Glenn Acton, vice president of pricing and promotions for Maxi and Maxi & Co., a subsidiary of Loblaw Cos., said Quebec’s local season started about seven days late after a cold, wet spring, and there were losses in the first plantings of lettuce and potatoes.
With no local strawberries available as the deadline for his June 23 weekly flyer loomed, Pat Calabretta, senior director of purchasing and merchandising for Sobeys Quebec, said it was a challenge to set a price for the province’s 269 IGA stores since he had no idea what quantities he’d have when the flyer came out.
“Right now, our strawberry guys are saying there are none in the field,” Calabretta said on June 10.
“Do you put a price? If we get two weeks of super sunshine, growers are going to have too many berries.”
Metro stores began showcasing Quebec produce in store and in flyers on June 16, said Genevieve Gregoire, communications adviser for Metro Inc.
Gregoire said stores are being encouraged to order specific products, particularly strawberries, raspberries and corn, directly from producers to ensure they’re as fresh as possible.
In August, she said, Metro plans to feature 1.5-quart baskets filled with Quebec vegetables such as potatoes, carrots, green and yellow beans, field tomatoes, fava beans and cucumbers.
The new “Metro & Me” loyalty program will also be used to promote fresh produce this summer through extra points and bonus points, Gregoire said.
Cross promotions will include one with Metro’s Facebook fans, she said. IGA is also interacting with consumers through Facebook with its Vive la bouffe (Long live food!) icon, which announces the arrival of crops such as asparagus and directs fans to the IGA website for recipe ideas.
Acton said Loblaw will introduce new varieties of organic greenhouse tomatoes from Serres Sagami in St. Sophie, Quebec.
Aside from local produce, Metro plans to promote lesser-known melon varieties such as casaba, crenshaw, canary, santa claus, orange-flesh and galia during the summer, Gregoire said. Calabretta said he’s planning special promotions for stone fruit and tropical fruit.
Acton said demand for Caribbean produce such as roots is growing in Loblaw stores, especially in greater Montreal, and the company is expanding its offering and space dedicated to these vegetables.
While IGA has been committed to supporting local growers for many years, Calabretta said the program only works if the product is good and customers are happy.
“Once it starts affecting our specifications, then we have a problem,” he said.

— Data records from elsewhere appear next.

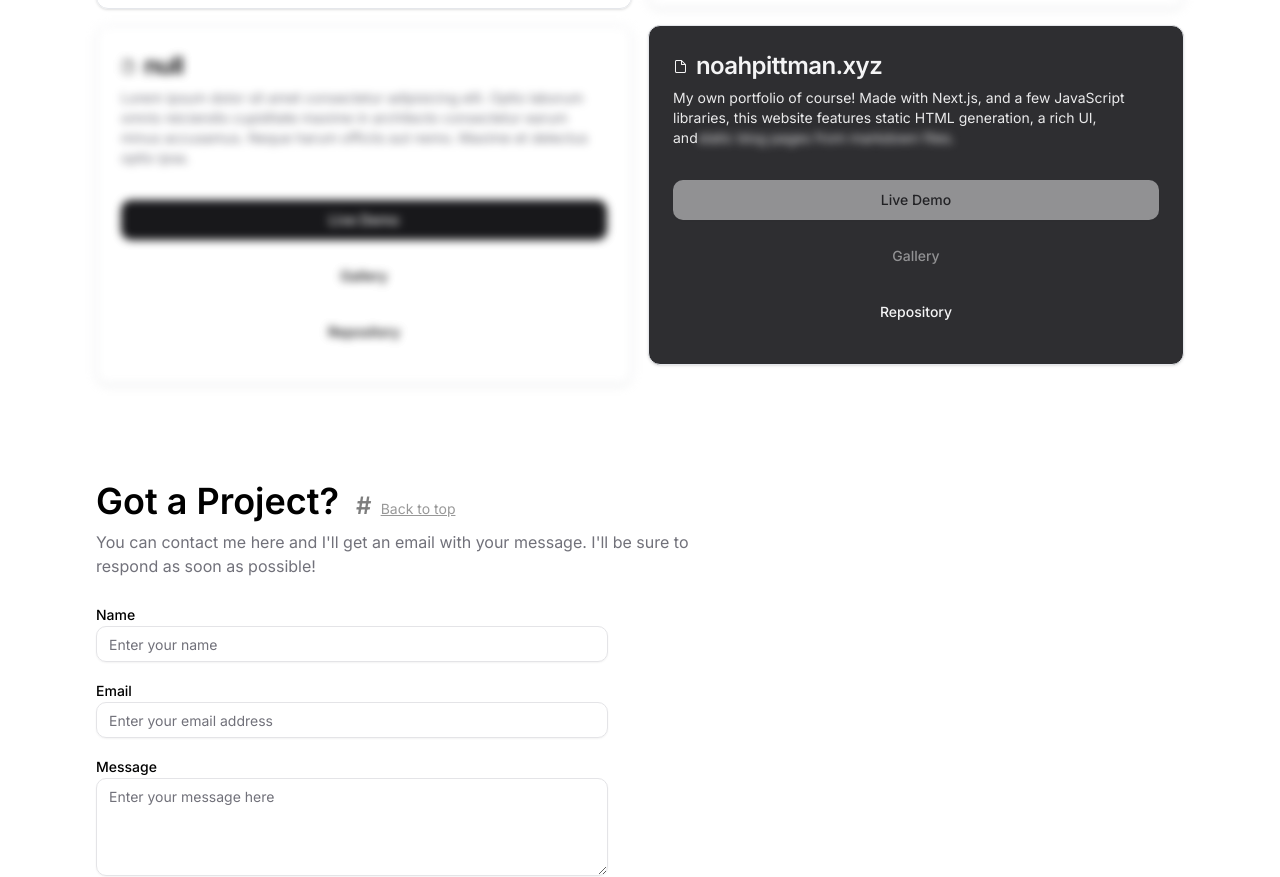
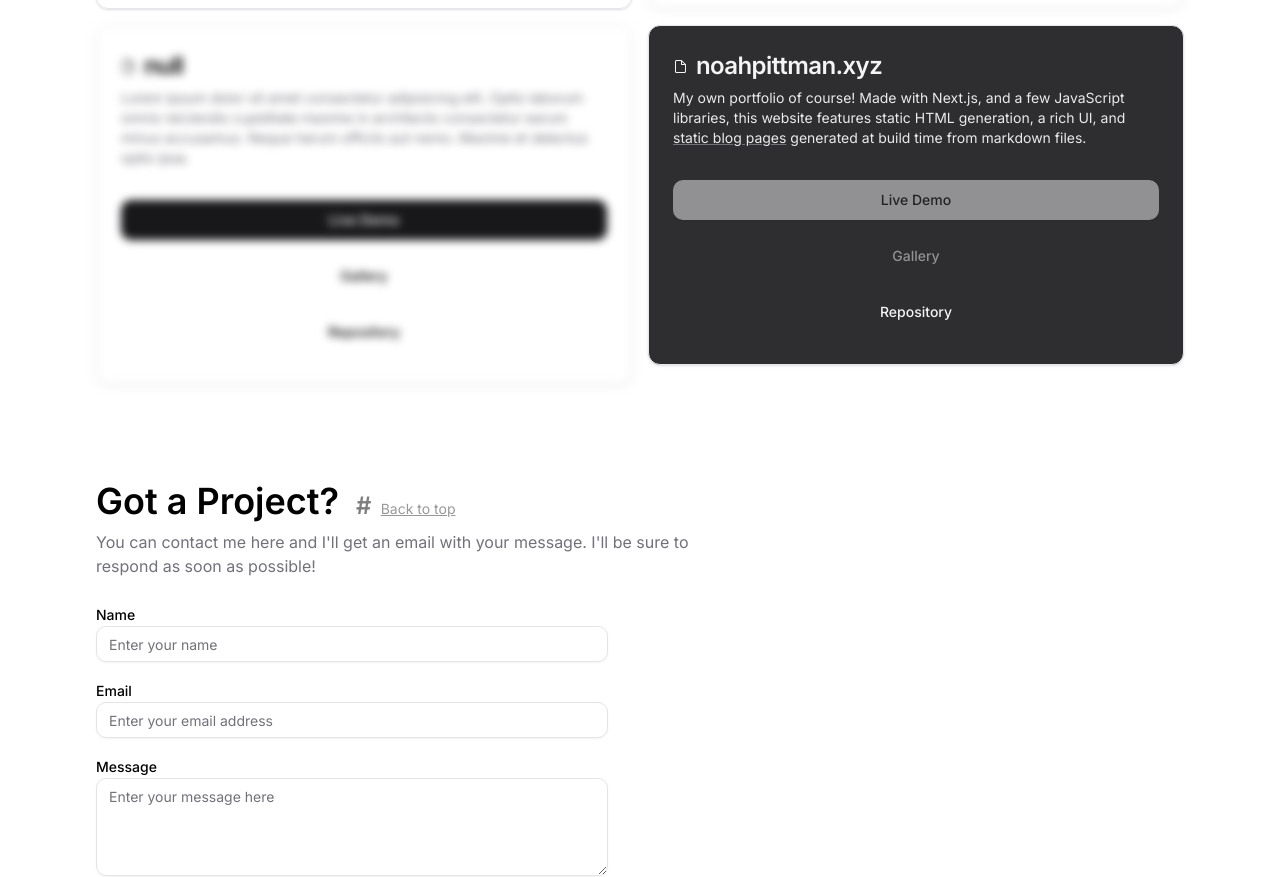
Before and after one commit to noahpittman/noahpittman, a Next.js app: page / in a window 1280 px wide. Shown: the part 1380-2257 px from the top of the page. Built offline with nearby package versions, Linux system fonts and the light colour scheme.

Commit message:
update projects

```diff
--- a/app/page.js
+++ b/app/page.js
@@ -208,6 +208,7 @@
 							</Button>
 						</CardContent>
 					</Card>
+
 					<Card className=" lg:aspect-video dark:border-secondary bg-background/50 transition-all lg:hover:scale-[1.01] blur-sm pointer-events-none">
 						<CardHeader>
 							<CardTitle className="flex items-center md:text-2xl">
@@ -231,6 +232,7 @@
 							</Button>
 						</CardContent>
 					</Card>
+
 					<Card className=" lg:aspect-video dark:border-secondary bg-background/50 transition-all lg:hover:scale-[1.01] blur-sm pointer-events-none">
 						<CardHeader>
 							<CardTitle className="flex items-center md:text-2xl">
@@ -254,6 +256,7 @@
 							</Button>
 						</CardContent>
 					</Card>
+
 					<Card className="bg-primary/90 text-secondary lg:aspect-video dark:border-secondary transition-all lg:hover:scale-[1.01] ">
 						<CardHeader>
 							<CardTitle className="flex items-center md:text-2xl">
@@ -263,10 +266,14 @@
 							<CardDescription className="text-secondary/95">
 								My own portfolio of course! Made with Next.js, and a few
 								JavaScript libraries, this website features static HTML
-								generation, a rich UI, and
-								<span className="blur-sm">
-									static blog pages from markdown files.
-								</span>
+								generation, a rich UI, and{" "}
+								<Link
+									href={"/blog"}
+									className="underline decoration-muted-foreground hover:text-muted-foreground transition-colors"
+								>
+									static blog pages
+								</Link>{" "}
+								generated at build time from markdown files.
 							</CardDescription>
 						</CardHeader>
 						<CardContent className="flex flex-col justify-around h-48">
```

“Consumers understand if local produce doesn’t look No. 1 because of the rain, but if it goes on for three or four weeks, or if the lettuce has a lot of earth on it, they don’t want excuses, they just want to buy lettuce that looks good and is good for them,” he said.